OK, plenty to cover today! This can only give you an overview of these elements, but it'll still help when it comes to the practical stuff.


What route does the sound signal take? This one:


Note that because we use a digital desk, we also use and analogue-digital converter.


Our mixer 'processes' the signal and so also has an internal signal route. We can understand it best if this think of it as flowing, coloured water. The route normally looks like this:

Input -> Gain -> HPF -> Gate -> EQ -> Compression -> Group/Bus -> Output Fader

Let's talk through these elements:

Input - Each channel needs one of theseThis is via either the digital converter (ethernet cable), onboard inputs (XLR cables) or the auxiliary (Aux/Mac/iPod) inputs (jack cables).

Gain - This is like the tap, the more you open it the more water you get, open it too much and it splashes everywhere.

HPF (High pass filter) - This cuts out all the low frequencies; if there are lots of colours in the water, think of it as cutting out one colour, like blue, leaving the rest if the spectrum.

Gate - If the signal is too quite, a gate will turn the signal off completely. Why? Sometimes there's extra noise in with what we actually want to capture. When the singer isn't singing all that background noise is cut out.

EQ - This is where we change the tone (or colour) of the sound; we can make it warmer, thinner, sparklier, and just generally nicer!

Compression - Not everyone sings or plays at the same volume, but we want to keep everything at the same volume! Compression limits how much that volume changes. Handy!

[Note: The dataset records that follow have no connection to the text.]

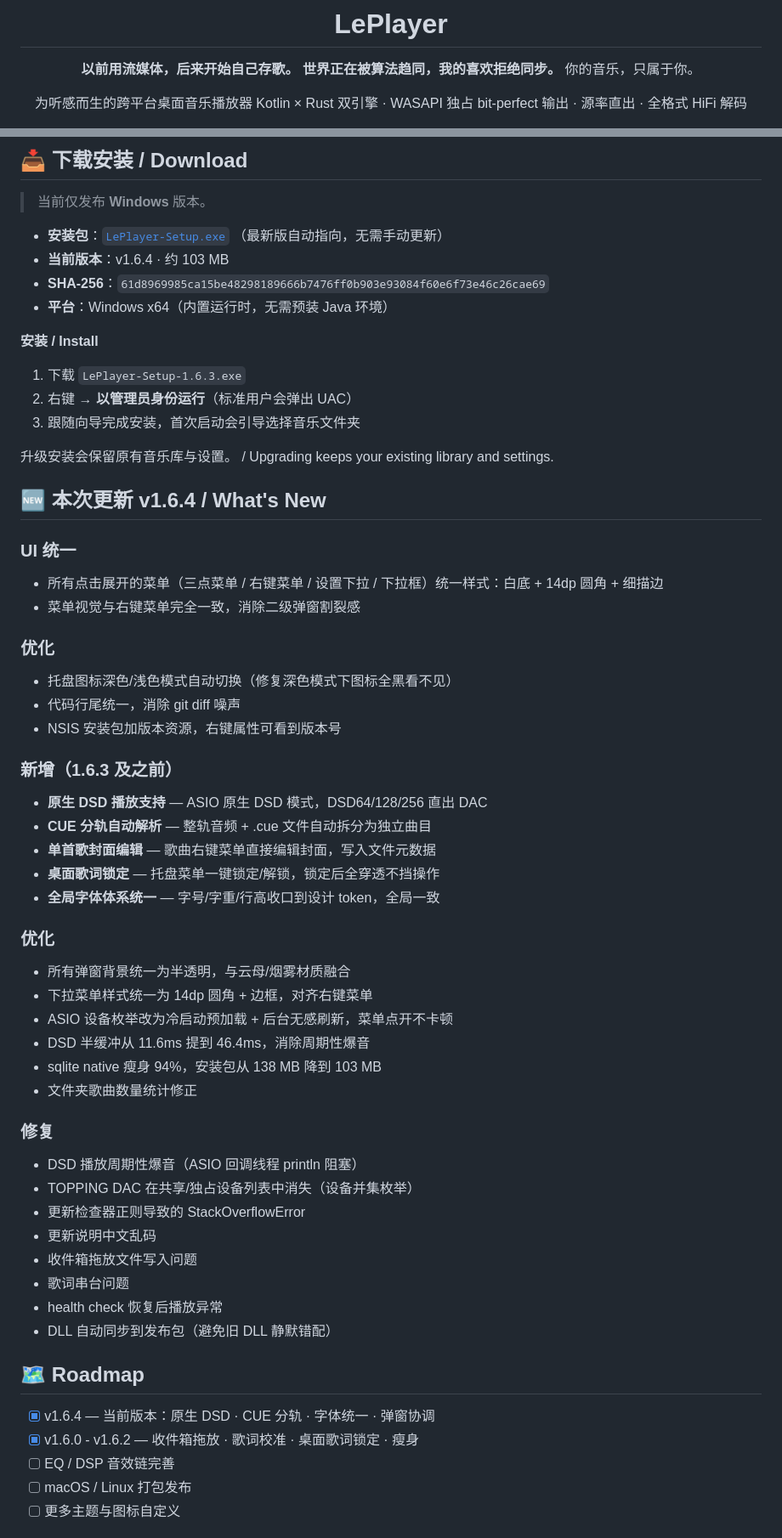
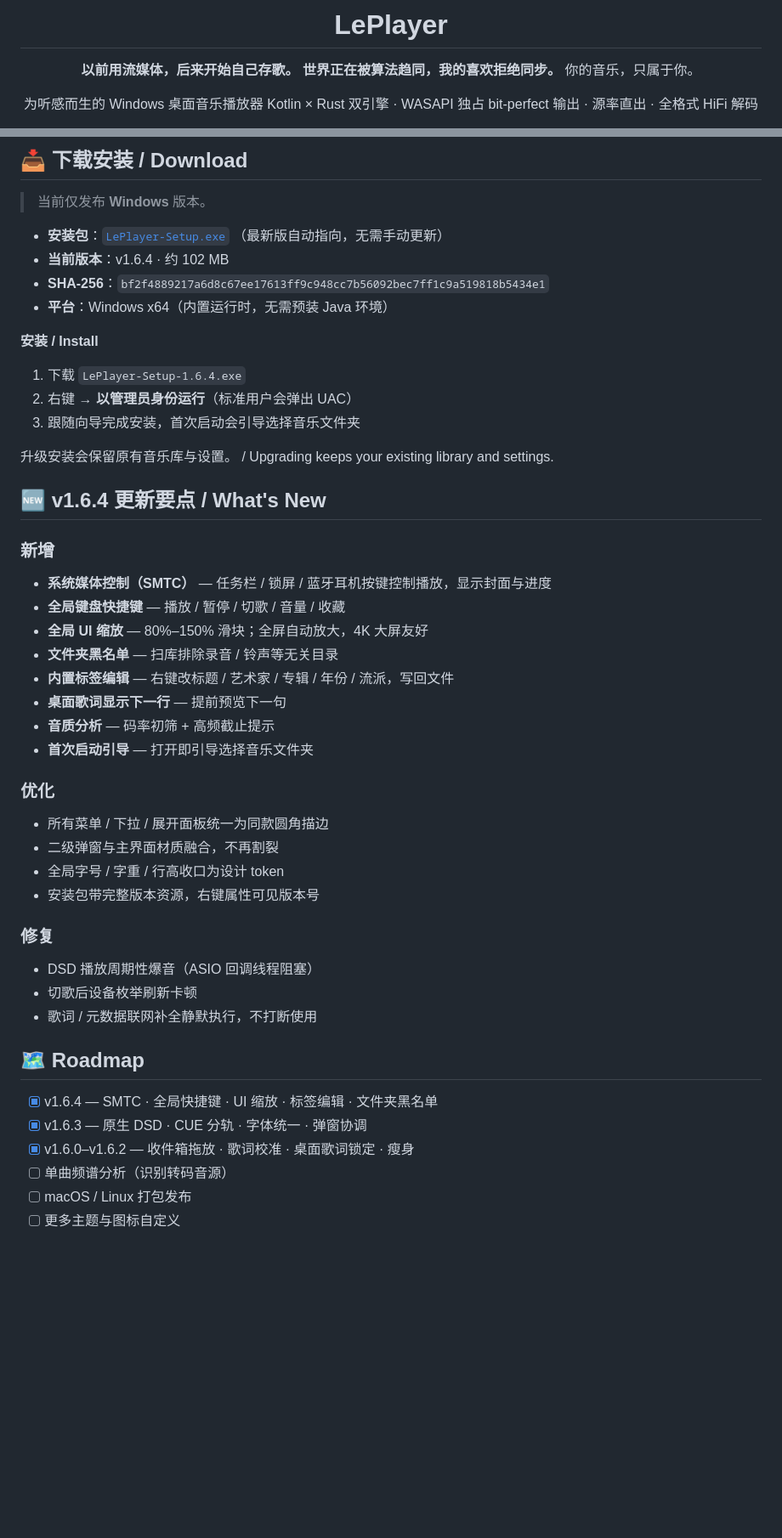
Before and after one commit to LePlayer-Studio/LePlayer, a Markdown page: README.md, 2 parts joined by grey strips. Shown at 85% size. GitHub-like rendering; blank space fills up the shorter version.

Commit message:
docs: update README to v1.6.4 (SMTC, shortcuts, UI scale, tag editor, blacklist)

```diff
--- a/README.md
+++ b/README.md
@@ -8,7 +8,7 @@
 **世界正在被算法趋同，我的喜欢拒绝同步。**
 你的音乐，只属于你。
 
-为听感而生的跨平台桌面音乐播放器
+为听感而生的 Windows 桌面音乐播放器
 Kotlin × Rust 双引擎 · WASAPI 独占 bit-perfect 输出 · 源率直出 · 全格式 HiFi 解码
 
 ![Platform](https://img.shields.io/badge/Platform-Windows-blue)
@@ -106,60 +109,47 @@ Kotlin 与 Rust 各展所长——UI 用 Kotlin 快速迭代，音频链路用 R
 
 - **安装包**：[`LePlayer-Setup.exe`](https://github.com/LePlayer-Studio/LePlayer/releases/latest/download/LePlayer-Setup.exe)
   （最新版自动指向，无需手动更新）
-- **当前版本**：v1.6.4 · 约 103 MB
-- **SHA-256**：`61d8969985ca15be48298189666b7476ff0b903e93084f60e6f73e46c26cae69`
+- **当前版本**：v1.6.4 · 约 102 MB
+- **SHA-256**：`bf2f4889217a6d8c67ee17613ff9c948cc7b56092bec7ff1c9a519818b5434e1`
 - **平台**：Windows x64（内置运行时，无需预装 Java 环境）
 
 **安装 / Install**
 
-1. 下载 `LePlayer-Setup-1.6.3.exe`
+1. 下载 `LePlayer-Setup-1.6.4.exe`
 2. 右键 → **以管理员身份运行**（标准用户会弹出 UAC）
 3. 跟随向导完成安装，首次启动会引导选择音乐文件夹
 
 升级安装会保留原有音乐库与设置。 / Upgrading keeps your existing library and settings.
 
-## 🆕 本次更新 v1.6.4 / What's New
+## 🆕 v1.6.4 更新要点 / What's New
 
-### UI 统一
-- 所有点击展开的菜单（三点菜单 / 右键菜单 / 设置下拉 / 下拉框）统一样式：白底 + 14dp 圆角 + 细描边
-- 菜单视觉与右键菜单完全一致，消除二级弹窗割裂感
+### 新增
+- **系统媒体控制（SMTC）** — 任务栏 / 锁屏 / 蓝牙耳机按键控制播放，显示封面与进度
+- **全局键盘快捷键** — 播放 / 暂停 / 切歌 / 音量 / 收藏
+- **全局 UI 缩放** — 80%–150% 滑块；全屏自动放大，4K 大屏友好
+- **文件夹黑名单** — 扫库排除录音 / 铃声等无关目录
+- **内置标签编辑** — 右键改标题 / 艺术家 / 专辑 / 年份 / 流派，写回文件
+- **桌面歌词显示下一行** — 提前预览下一句
+- **音质分析** — 码率初筛 + 高频截止提示
+- **首次启动引导** — 打开即引导选择音乐文件夹
 
 ### 优化
-- 托盘图标深色/浅色模式自动切换（修复深色模式下图标全黑看不见）
-- 代码行尾统一，消除 git diff 噪声
-- NSIS 安装包加版本资源，右键属性可看到版本号
-
-### 新增（1.6.3 及之前）
-- **原生 DSD 播放支持** — ASIO 原生 DSD 模式，DSD64/128/256 直出 DAC
-- **CUE 分轨自动解析** — 整轨音频 + .cue 文件自动拆分为独立曲目
-- **单首歌封面编辑** — 歌曲右键菜单直接编辑封面，写入文件元数据
-- **桌面歌词锁定** — 托盘菜单一键锁定/解锁，锁定后全穿透不挡操作
-- **全局字体体系统一** — 字号/字重/行高收口到设计 token，全局一致
-
-### 优化
-- 所有弹窗背景统一为半透明，与云母/烟雾材质融合
-- 下拉菜单样式统一为 14dp 圆角 + 边框，对齐右键菜单
-- ASIO 设备枚举改为冷启动预加载 + 后台无感刷新，菜单点开不卡顿
-- DSD 半缓冲从 11.6ms 提到 46.4ms，消除周期性爆音
-- sqlite native 瘦身 94%，安装包从 138 MB 降到 103 MB
-- 文件夹歌曲数量统计修正
+- 所有菜单 / 下拉 / 展开面板统一为同款圆角描边
+- 二级弹窗与主界面材质融合，不再割裂
+- 全局字号 / 字重 / 行高收口为设计 token
+- 安装包带完整版本资源，右键属性可见版本号
 
 ### 修复
-- DSD 播放周期性爆音（ASIO 回调线程 println 阻塞）
-- TOPPING DAC 在共享/独占设备列表中消失（设备并集枚举）
-- 更新检查器正则导致的 StackOverflowError
-- 更新说明中文乱码
-- 收件箱拖放文件写入问题
-- 歌词串台问题
-- health check 恢复后播放异常
-- DLL 自动同步到发布包（避免旧 DLL 静默错配）
-
+- DSD 播放周期性爆音（ASIO 回调线程阻塞）
+- 切歌后设备枚举刷新卡顿
+- 歌词 / 元数据联网补全静默执行，不打断使用
 
 ## 🗺️ Roadmap
 
-- [x] v1.6.4 — 当前版本：原生 DSD · CUE 分轨 · 字体统一 · 弹窗协调
-- [x] v1.6.0 - v1.6.2 — 收件箱拖放 · 歌词校准 · 桌面歌词锁定 · 瘦身
-- [ ] EQ / DSP 音效链完善
+- [x] v1.6.4 — SMTC · 全局快捷键 · UI 缩放 · 标签编辑 · 文件夹黑名单
+- [x] v1.6.3 — 原生 DSD · CUE 分轨 · 字体统一 · 弹窗协调
+- [x] v1.6.0–v1.6.2 — 收件箱拖放 · 歌词校准 · 桌面歌词锁定 · 瘦身
+- [ ] 单曲频谱分析（识别转码音源）
 - [ ] macOS / Linux 打包发布
 - [ ] 更多主题与图标自定义
 
```
Also changed, not shown: other parts of README.md (+14 -11 lines).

Group/Bus - we can siphon off some of the signal to go different places, for example, the foldback speakers. We can also group signals together so we can control them with one fader. That means we can put different combinations of sources to different outputs - What the drummer needs to hear is different from what we want the congregation to hear.

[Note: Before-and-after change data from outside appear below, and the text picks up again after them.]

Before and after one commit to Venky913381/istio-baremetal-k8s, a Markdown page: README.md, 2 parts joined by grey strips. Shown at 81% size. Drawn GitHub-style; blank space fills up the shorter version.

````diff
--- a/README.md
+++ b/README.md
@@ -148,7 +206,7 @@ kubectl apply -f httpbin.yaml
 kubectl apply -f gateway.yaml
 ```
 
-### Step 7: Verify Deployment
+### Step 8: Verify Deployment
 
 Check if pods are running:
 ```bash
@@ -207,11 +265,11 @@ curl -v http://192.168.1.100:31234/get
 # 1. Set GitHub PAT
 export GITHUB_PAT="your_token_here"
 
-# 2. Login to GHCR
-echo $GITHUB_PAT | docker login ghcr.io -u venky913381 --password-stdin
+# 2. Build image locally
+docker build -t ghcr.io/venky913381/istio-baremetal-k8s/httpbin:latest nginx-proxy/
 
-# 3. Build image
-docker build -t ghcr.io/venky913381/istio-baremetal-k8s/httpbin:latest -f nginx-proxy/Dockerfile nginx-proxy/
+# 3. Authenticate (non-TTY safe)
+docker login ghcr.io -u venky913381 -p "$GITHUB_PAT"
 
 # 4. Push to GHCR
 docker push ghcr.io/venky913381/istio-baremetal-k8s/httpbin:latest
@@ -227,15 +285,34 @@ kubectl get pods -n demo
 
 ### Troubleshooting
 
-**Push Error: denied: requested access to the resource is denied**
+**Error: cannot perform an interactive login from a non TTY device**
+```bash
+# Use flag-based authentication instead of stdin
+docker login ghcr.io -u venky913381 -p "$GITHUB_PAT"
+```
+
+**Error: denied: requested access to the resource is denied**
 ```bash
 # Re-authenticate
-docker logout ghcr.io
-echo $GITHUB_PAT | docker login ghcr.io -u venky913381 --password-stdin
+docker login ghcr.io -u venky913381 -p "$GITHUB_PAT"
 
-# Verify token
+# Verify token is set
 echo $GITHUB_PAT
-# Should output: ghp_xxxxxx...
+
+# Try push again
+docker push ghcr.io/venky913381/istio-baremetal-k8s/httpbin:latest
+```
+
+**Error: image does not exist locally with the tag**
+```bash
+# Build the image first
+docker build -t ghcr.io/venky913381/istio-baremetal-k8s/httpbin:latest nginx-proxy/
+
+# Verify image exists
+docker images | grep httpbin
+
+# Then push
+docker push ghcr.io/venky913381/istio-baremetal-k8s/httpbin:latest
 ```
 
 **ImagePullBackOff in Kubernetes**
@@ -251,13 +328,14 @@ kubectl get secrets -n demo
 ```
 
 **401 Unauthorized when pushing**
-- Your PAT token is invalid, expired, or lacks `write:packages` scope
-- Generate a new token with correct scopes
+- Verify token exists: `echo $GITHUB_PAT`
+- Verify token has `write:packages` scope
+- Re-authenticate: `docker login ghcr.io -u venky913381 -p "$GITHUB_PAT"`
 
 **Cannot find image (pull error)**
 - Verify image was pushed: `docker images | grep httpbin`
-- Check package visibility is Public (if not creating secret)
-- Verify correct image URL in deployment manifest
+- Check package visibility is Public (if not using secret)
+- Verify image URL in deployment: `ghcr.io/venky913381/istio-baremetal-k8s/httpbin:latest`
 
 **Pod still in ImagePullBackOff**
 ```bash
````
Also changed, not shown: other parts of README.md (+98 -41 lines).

Output Fader - We can control the volume of each channel with its respective fader, and then the groups and main output with their faders. The output is either by digital converter (ethernet) or XLR.

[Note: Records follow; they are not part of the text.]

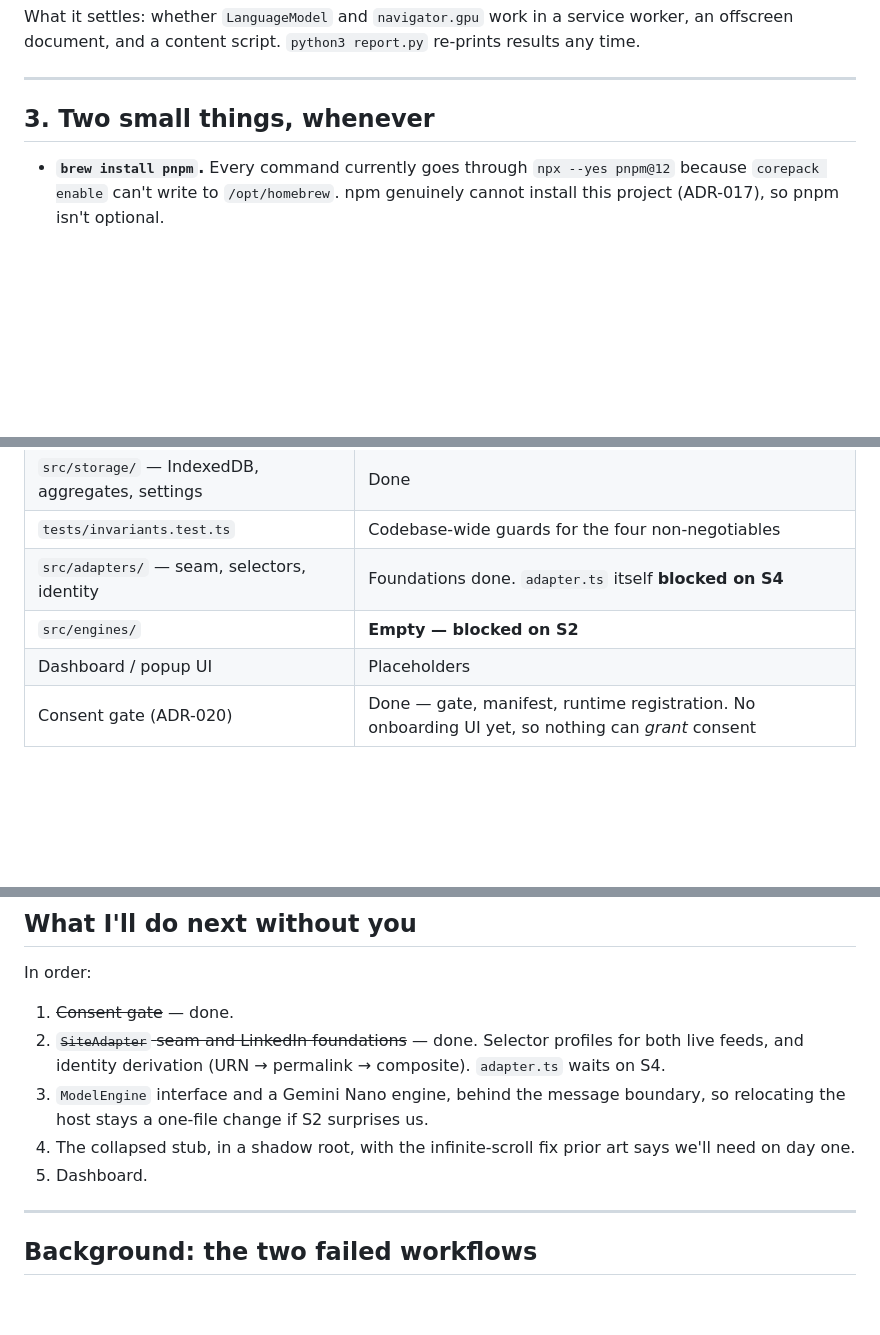
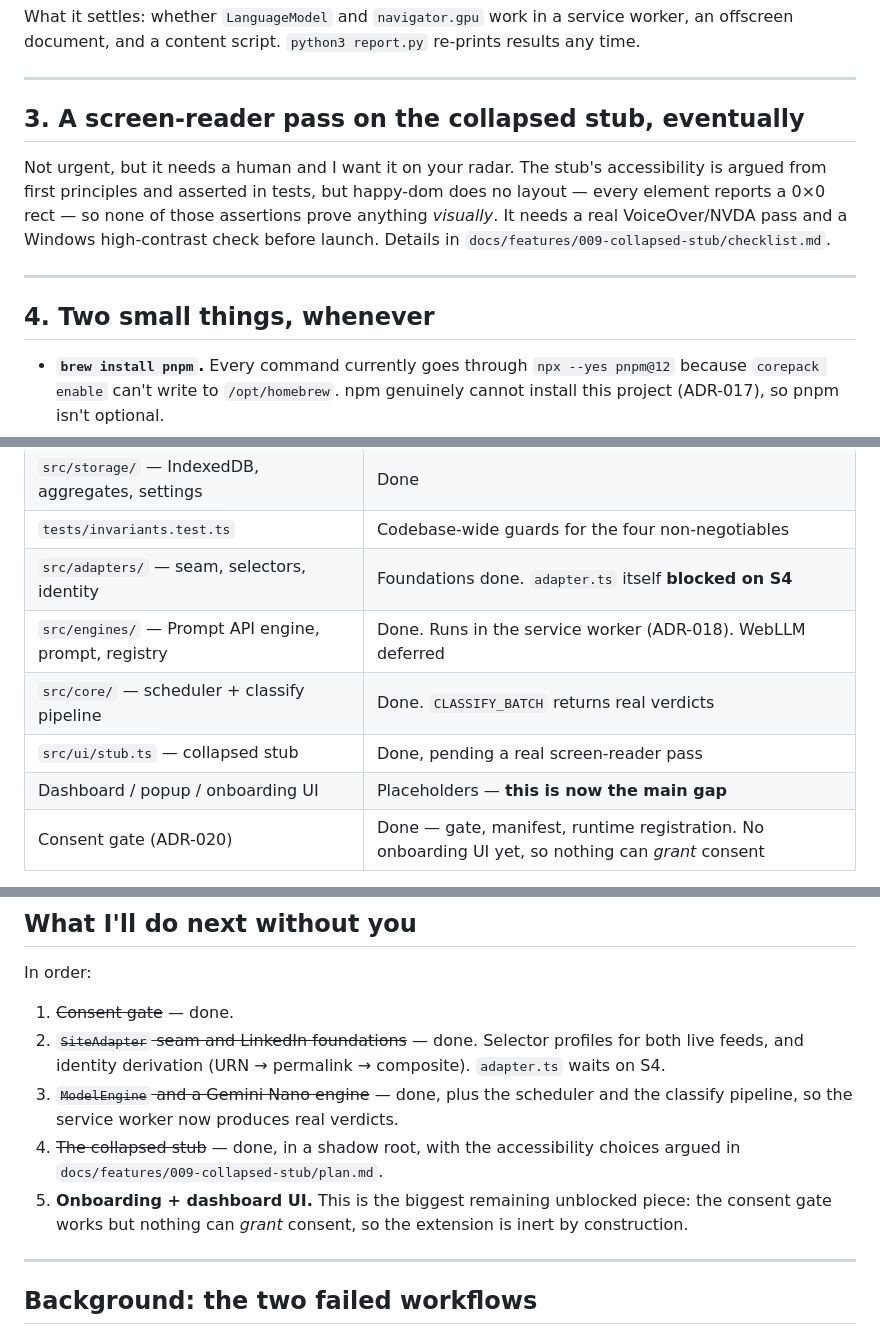
Before and after one commit to LezendarySandwich/reclaim, a Markdown page: docs/NEEDS-YOU.md, 3 parts joined by grey strips. Rendered like a GitHub page; blank space fills up the shorter version.

Commit message:
docs: refresh NEEDS-YOU after the engine, scheduler and stub landed

```diff
--- a/docs/NEEDS-YOU.md
+++ b/docs/NEEDS-YOU.md
@@ -60,7 +60,17 @@ offscreen document, and a content script. `python3 report.py` re-prints results
 
 ---
 
-## 3. Two small things, whenever
+## 3. A screen-reader pass on the collapsed stub, eventually
+
+Not urgent, but it needs a human and I want it on your radar. The stub's accessibility is
+argued from first principles and asserted in tests, but happy-dom does no layout — every element
+reports a 0×0 rect — so none of those assertions prove anything *visually*. It needs a real
+VoiceOver/NVDA pass and a Windows high-contrast check before launch. Details in
+`docs/features/009-collapsed-stub/checklist.md`.
+
+---
+
+## 4. Two small things, whenever
 
 - **`brew install pnpm`.** Every command currently goes through `npx --yes pnpm@12` because
   `corepack enable` can't write to `/opt/homebrew`. npm genuinely cannot install this project
@@ -122,8 +132,10 @@ behaviour, not a bug.
 | `src/storage/` — IndexedDB, aggregates, settings | Done |
 | `tests/invariants.test.ts` | Codebase-wide guards for the four non-negotiables |
 | `src/adapters/` — seam, selectors, identity | Foundations done. `adapter.ts` itself **blocked on S4** |
-| `src/engines/` | **Empty — blocked on S2** |
-| Dashboard / popup UI | Placeholders |
+| `src/engines/` — Prompt API engine, prompt, registry | Done. Runs in the service worker (ADR-018). WebLLM deferred |
+| `src/core/` — scheduler + classify pipeline | Done. `CLASSIFY_BATCH` returns real verdicts |
+| `src/ui/stub.ts` — collapsed stub | Done, pending a real screen-reader pass |
+| Dashboard / popup / onboarding UI | Placeholders — **this is now the main gap** |
 | Consent gate (ADR-020) | Done — gate, manifest, runtime registration. No onboarding UI yet, so nothing can *grant* consent |
 
 Run `pnpm verify` (build → build:firefox → typecheck → test) to see it all green.
@@ -147,11 +159,12 @@ In order:
 1. ~~Consent gate~~ — done.
 2. ~~`SiteAdapter` seam and LinkedIn foundations~~ — done. Selector profiles for both live
    feeds, and identity derivation (URN → permalink → composite). `adapter.ts` waits on S4.
-3. `ModelEngine` interface and a Gemini Nano engine, behind the message boundary, so relocating
-   the host stays a one-file change if S2 surprises us.
-4. The collapsed stub, in a shadow root, with the infinite-scroll fix prior art says we'll need on
-   day one.
-5. Dashboard.
+3. ~~`ModelEngine` and a Gemini Nano engine~~ — done, plus the scheduler and the classify
+   pipeline, so the service worker now produces real verdicts.
+4. ~~The collapsed stub~~ — done, in a shadow root, with the accessibility choices argued in
+   `docs/features/009-collapsed-stub/plan.md`.
+5. **Onboarding + dashboard UI.** This is the biggest remaining unblocked piece: the consent gate
+   works but nothing can *grant* consent, so the extension is inert by construction.
 
 ---
 
```
Also changed, not shown: other parts of docs/NEEDS-YOU.md (+1 -1 lines).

There's some extra processing we can insert into the channel such as reverb, delay and other effects. I'll talk more about it later but we tend to keep it pretty clean anyway. There's also something called a cross-over, which splits the low frequencies from the high ones - this lets us send the right sounds to our 'subs' and 'satellites'.

At last, we're done for this week, next week we'll take a look at Mixing Principles and as ever, check out Behind the Mixer for more info!

Photo by Alexey Ruban on Unsplash